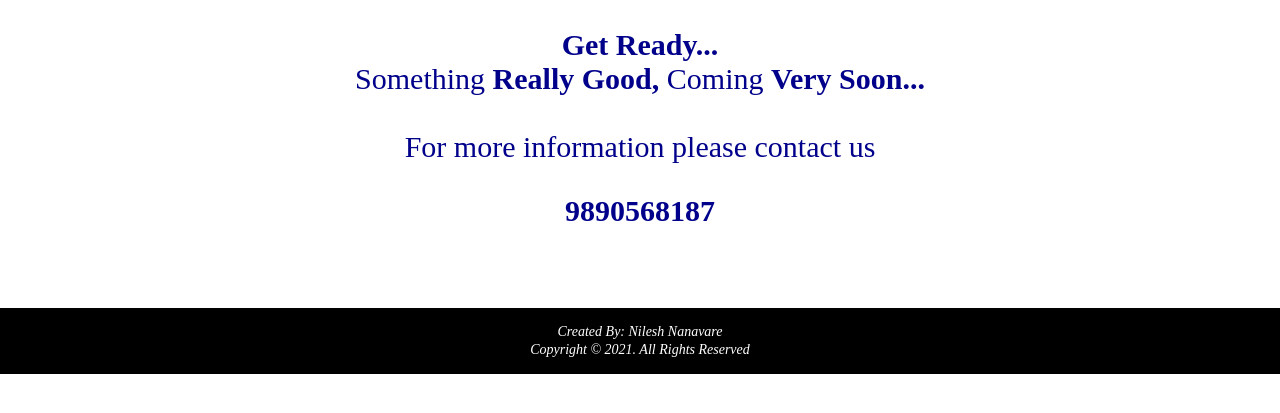
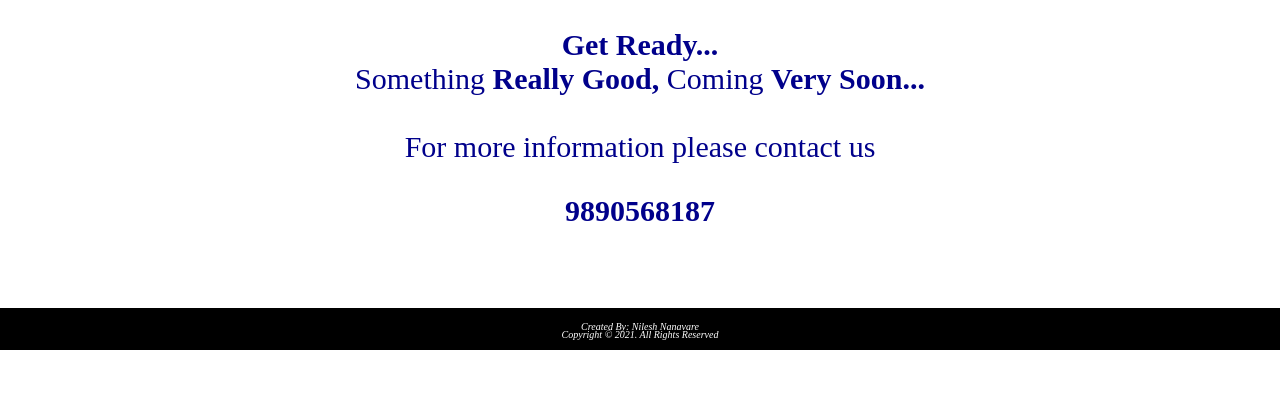
Before and after one commit to Engineer-nilesh/sarathigraphics.com, a plain HTML site: page index.html in a window 1280 px wide. Shown: the part 353-766 px from the top of the page. Drawn offline with Linux system fonts and the light colour scheme.

Commit message:
Update SarathiGraphics.css

```diff
--- a/SarathiGraphics.css
+++ b/SarathiGraphics.css
@@ -70,15 +70,16 @@
 
         section.copy {
             padding-top: 15px;
-            padding-bottom: 15px;
+            padding-bottom: 10px;
             background-color: black;
             color: white;
-            font-size: 14px;
+            font-size: 12px;
             text-align: center;
             font-style: italic;
-            line-height: 1.3em
+            line-height: 0.7em
         }
 
         section.copy p {
             margin: 0px;
+            font-size: 10px;
         }
```
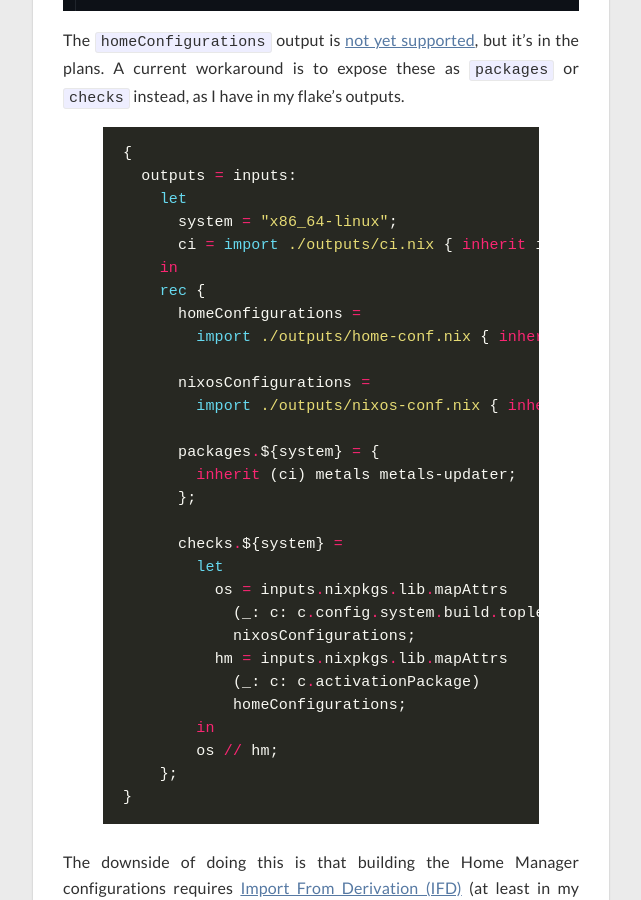
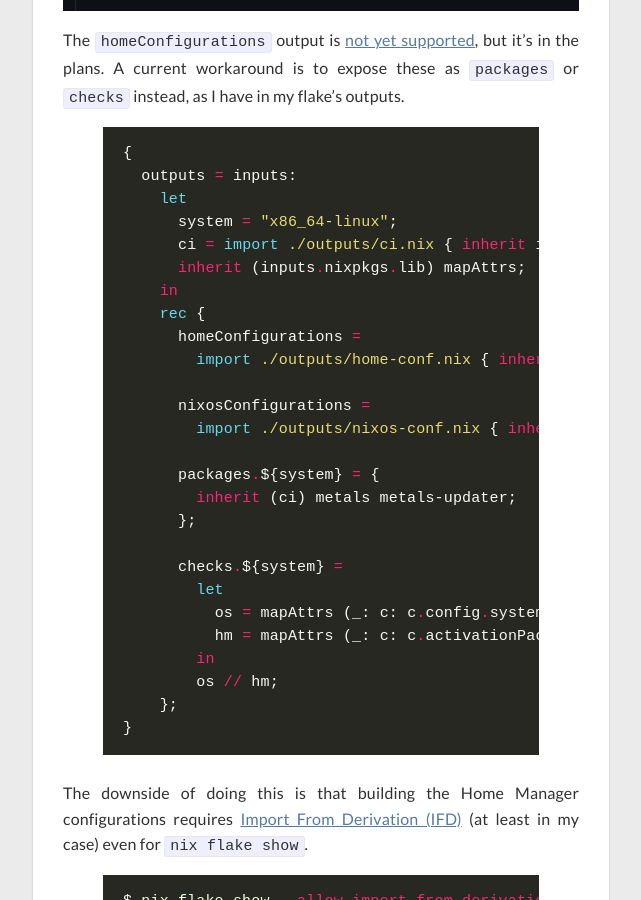
Before and after one commit to gvolpe/blog-comments, a Jekyll site: the page built from _posts/2023-02-07-garnix.md, in a window 1280 px wide and 900 px high, scrolled down 1546 px. Shown: the whole window, without its empty margins (319-960 px from the left). Built offline with Jekyll 4.4.1, drawn with Linux system fonts in a browser that asks for light colours; nearby versions of some CDN libraries.

Commit message:
refactor mapAttrs code

```diff
--- a/_posts/2023-02-07-garnix.md
+++ b/_posts/2023-02-07-garnix.md
@@ -26,6 +26,7 @@ The `homeConfigurations` output is [not yet supported](https://github.com/garnix
     let
       system = "x86_64-linux";
       ci = import ./outputs/ci.nix { inherit inputs system; };
+      inherit (inputs.nixpkgs.lib) mapAttrs;
     in
     rec {
       homeConfigurations =
@@ -40,12 +41,8 @@ The `homeConfigurations` output is [not yet supported](https://github.com/garnix
 
       checks.${system} =
         let
-          os = inputs.nixpkgs.lib.mapAttrs
-            (_: c: c.config.system.build.toplevel)
-            nixosConfigurations;
-          hm = inputs.nixpkgs.lib.mapAttrs
-            (_: c: c.activationPackage)
-            homeConfigurations;
+          os = mapAttrs (_: c: c.config.system.build.toplevel) nixosConfigurations;
+          hm = mapAttrs (_: c: c.activationPackage) homeConfigurations;
         in
         os // hm;
     };
```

## Aim of the task:
Each entry must be reproduced word for word, and any image among them left out.

## Expected output:
Before and after one commit to Engineer-nilesh/sarathigraphics.com, a plain HTML site: page index.html in a window 1280 px wide. Shown: the part 353-766 px from the top of the page. Drawn offline with Linux system fonts and the light colour scheme.

Commit message:
Update SarathiGraphics.css

```diff
--- a/SarathiGraphics.css
+++ b/SarathiGraphics.css
@@ -70,15 +70,16 @@
 
         section.copy {
             padding-top: 15px;
-            padding-bottom: 15px;
+            padding-bottom: 10px;
             background-color: black;
             color: white;
-            font-size: 14px;
+            font-size: 12px;
             text-align: center;
             font-style: italic;
-            line-height: 1.3em
+            line-height: 0.7em
         }
 
         section.copy p {
             margin: 0px;
+            font-size: 10px;
         }
```
Before and after one commit to gvolpe/blog-comments, a Jekyll site: the page built from _posts/2023-02-07-garnix.md, in a window 1280 px wide and 900 px high, scrolled down 1546 px. Shown: the whole window, without its empty margins (319-960 px from the left). Built offline with Jekyll 4.4.1, drawn with Linux system fonts in a browser that asks for light colours; nearby versions of some CDN libraries.

Commit message:
refactor mapAttrs code

```diff
--- a/_posts/2023-02-07-garnix.md
+++ b/_posts/2023-02-07-garnix.md
@@ -26,6 +26,7 @@ The `homeConfigurations` output is [not yet supported](https://github.com/garnix
     let
       system = "x86_64-linux";
       ci = import ./outputs/ci.nix { inherit inputs system; };
+      inherit (inputs.nixpkgs.lib) mapAttrs;
     in
     rec {
       homeConfigurations =
@@ -40,12 +41,8 @@ The `homeConfigurations` output is [not yet supported](https://github.com/garnix
 
       checks.${system} =
         let
-          os = inputs.nixpkgs.lib.mapAttrs
-            (_: c: c.config.system.build.toplevel)
-            nixosConfigurations;
-          hm = inputs.nixpkgs.lib.mapAttrs
-            (_: c: c.activationPackage)
-            homeConfigurations;
+          os = mapAttrs (_: c: c.config.system.build.toplevel) nixosConfigurations;
+          hm = mapAttrs (_: c: c.activationPackage) homeConfigurations;
         in
         os // hm;
     };
```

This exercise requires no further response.